Interestingly, NPR has only recently reported on it.

The problems the report addresses are from a thorough examination of Virginia, though it’s findings can be extrapolated to the United States at large.

According to the report, the three greatest problems disqualifying American youth from service to our nation include:

1.) Criminality – felony and serious misdemeanor offense;

2.) Education – failure to graduate high school, and low achievement in reading & math, 30% unable to pass the Armed Forces Qualification Test; and

3.) Health – specifically obesity, although asthma, eyesight, hearing, mental health, ADHD and additional health problems factor in, thereby disqualifying over half of all young adults.

Additional disqualifiers include single custodial parenthood, and drug or alcohol abuse.

These are all social ills.

Mission: Readiness – Military Leaders for Kids is a bipartisan, nonprofit, national security organization of more than 80 retired generals and admirals,” whom “accept no funds from federal, state, or local governments,”  and “call on all policymakers to ensure America’s security and prosperity by supporting interventions proven to help America’s youth succeed academically, stay physically fit, and abide by the law. Pre-K Now collaborates with organizations and policy makers to lead a movement toward high-quality, voluntary pre-kindergarten for all 3- and 4-year-olds.”

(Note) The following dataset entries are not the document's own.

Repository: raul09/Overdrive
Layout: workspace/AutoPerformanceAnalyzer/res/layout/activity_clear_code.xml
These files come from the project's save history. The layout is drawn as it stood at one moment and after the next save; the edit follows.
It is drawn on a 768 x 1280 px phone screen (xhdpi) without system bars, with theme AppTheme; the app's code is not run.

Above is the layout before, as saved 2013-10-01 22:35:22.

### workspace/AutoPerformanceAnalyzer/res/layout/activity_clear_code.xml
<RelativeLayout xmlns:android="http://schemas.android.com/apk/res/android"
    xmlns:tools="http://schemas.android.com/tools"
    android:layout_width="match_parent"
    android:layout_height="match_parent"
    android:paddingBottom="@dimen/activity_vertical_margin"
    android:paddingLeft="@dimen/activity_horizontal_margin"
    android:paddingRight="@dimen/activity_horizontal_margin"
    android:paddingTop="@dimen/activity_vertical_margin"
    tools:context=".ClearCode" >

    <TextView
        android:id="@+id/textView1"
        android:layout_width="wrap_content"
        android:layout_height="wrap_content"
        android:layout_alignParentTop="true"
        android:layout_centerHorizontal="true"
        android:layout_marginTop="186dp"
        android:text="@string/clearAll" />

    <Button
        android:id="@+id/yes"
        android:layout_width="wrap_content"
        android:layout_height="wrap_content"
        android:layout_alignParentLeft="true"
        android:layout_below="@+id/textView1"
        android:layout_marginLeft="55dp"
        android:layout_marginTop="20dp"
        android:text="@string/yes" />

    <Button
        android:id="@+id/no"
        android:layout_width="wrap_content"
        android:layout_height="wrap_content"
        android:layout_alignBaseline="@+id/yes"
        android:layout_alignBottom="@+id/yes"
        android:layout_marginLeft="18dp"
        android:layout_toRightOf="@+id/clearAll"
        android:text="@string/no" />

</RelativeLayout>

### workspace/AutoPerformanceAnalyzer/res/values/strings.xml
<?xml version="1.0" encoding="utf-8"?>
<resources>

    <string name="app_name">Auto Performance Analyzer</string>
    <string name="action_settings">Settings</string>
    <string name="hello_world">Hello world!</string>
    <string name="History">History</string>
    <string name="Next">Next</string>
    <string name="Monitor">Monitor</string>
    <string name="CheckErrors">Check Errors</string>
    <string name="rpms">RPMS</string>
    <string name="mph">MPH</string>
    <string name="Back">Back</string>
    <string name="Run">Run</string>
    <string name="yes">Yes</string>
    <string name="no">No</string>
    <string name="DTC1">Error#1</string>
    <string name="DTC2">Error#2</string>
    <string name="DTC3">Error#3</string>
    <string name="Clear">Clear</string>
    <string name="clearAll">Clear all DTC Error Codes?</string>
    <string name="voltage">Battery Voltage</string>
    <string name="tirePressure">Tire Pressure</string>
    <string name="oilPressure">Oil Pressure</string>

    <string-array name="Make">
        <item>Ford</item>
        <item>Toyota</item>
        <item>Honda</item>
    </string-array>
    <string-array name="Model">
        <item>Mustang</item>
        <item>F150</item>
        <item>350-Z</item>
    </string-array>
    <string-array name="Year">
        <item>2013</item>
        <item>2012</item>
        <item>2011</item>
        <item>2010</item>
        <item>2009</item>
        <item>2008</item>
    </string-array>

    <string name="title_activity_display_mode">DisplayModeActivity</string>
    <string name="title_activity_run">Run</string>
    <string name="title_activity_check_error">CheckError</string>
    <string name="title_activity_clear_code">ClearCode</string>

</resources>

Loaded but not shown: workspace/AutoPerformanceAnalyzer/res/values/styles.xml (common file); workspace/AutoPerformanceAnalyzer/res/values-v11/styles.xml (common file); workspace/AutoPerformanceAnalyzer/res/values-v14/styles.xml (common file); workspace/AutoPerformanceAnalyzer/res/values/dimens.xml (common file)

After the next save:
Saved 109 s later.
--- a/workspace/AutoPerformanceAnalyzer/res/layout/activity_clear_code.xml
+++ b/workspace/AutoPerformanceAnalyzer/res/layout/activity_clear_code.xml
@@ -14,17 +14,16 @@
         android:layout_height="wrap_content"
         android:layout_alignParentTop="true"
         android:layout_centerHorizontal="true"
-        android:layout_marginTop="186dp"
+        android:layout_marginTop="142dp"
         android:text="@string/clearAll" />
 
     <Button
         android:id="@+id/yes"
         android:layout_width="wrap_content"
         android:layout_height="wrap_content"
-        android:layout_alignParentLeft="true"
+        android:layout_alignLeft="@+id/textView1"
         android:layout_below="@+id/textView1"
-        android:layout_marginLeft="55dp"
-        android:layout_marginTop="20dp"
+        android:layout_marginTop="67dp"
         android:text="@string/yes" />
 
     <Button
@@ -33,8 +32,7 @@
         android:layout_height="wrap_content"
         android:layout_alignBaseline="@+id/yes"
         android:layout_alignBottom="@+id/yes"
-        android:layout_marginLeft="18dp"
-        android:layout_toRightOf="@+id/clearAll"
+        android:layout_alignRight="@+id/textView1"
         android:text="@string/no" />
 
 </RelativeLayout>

In recent political history, social programs have been an “easy target” for many of the Republican stripe whom have seriously reduced or eliminated such programs’ funding, effectively or outright killing the very programs that could have done much to have prevented these anathemas.

Ironically, prison construction and maintenance is a capital expenditure. And of all the world’s nations, ours has more incarcerations per capita than any other, having exploded (doubling 2.5 times) since 1980 (though incarcerations remained relatively stable since 1920, according to the U.S. Department of Justice).

How’s that THAT for the so-called “Reagan Revolution?” It sounds more like a “Contract on America” rather than “with America,” to me.

Wonder why no more.

Governance is much more than infrastructure expenditures, and military readiness includes a strong social component.

Our Constitution calls it providing “for the common defense,” by promoting “the general welfare,” to “secure the blessings of liberty.”

Healthcare is an integral and unequivocal part of that equation… as we can now painfully, and plainly see.

I suppose it would be apropos and germane – though perhaps trite – to conclude with a line from advertising: “You can pay me now… or, pay me later.”

Posted in - Uncategorized | Tagged: , , , , , , , , , , , , , , , , , , , , , , , , , , , , , , , , , , , , , , , , , , , , , , , , , , , , , , , | Leave a Comment »

 
%d bloggers like this: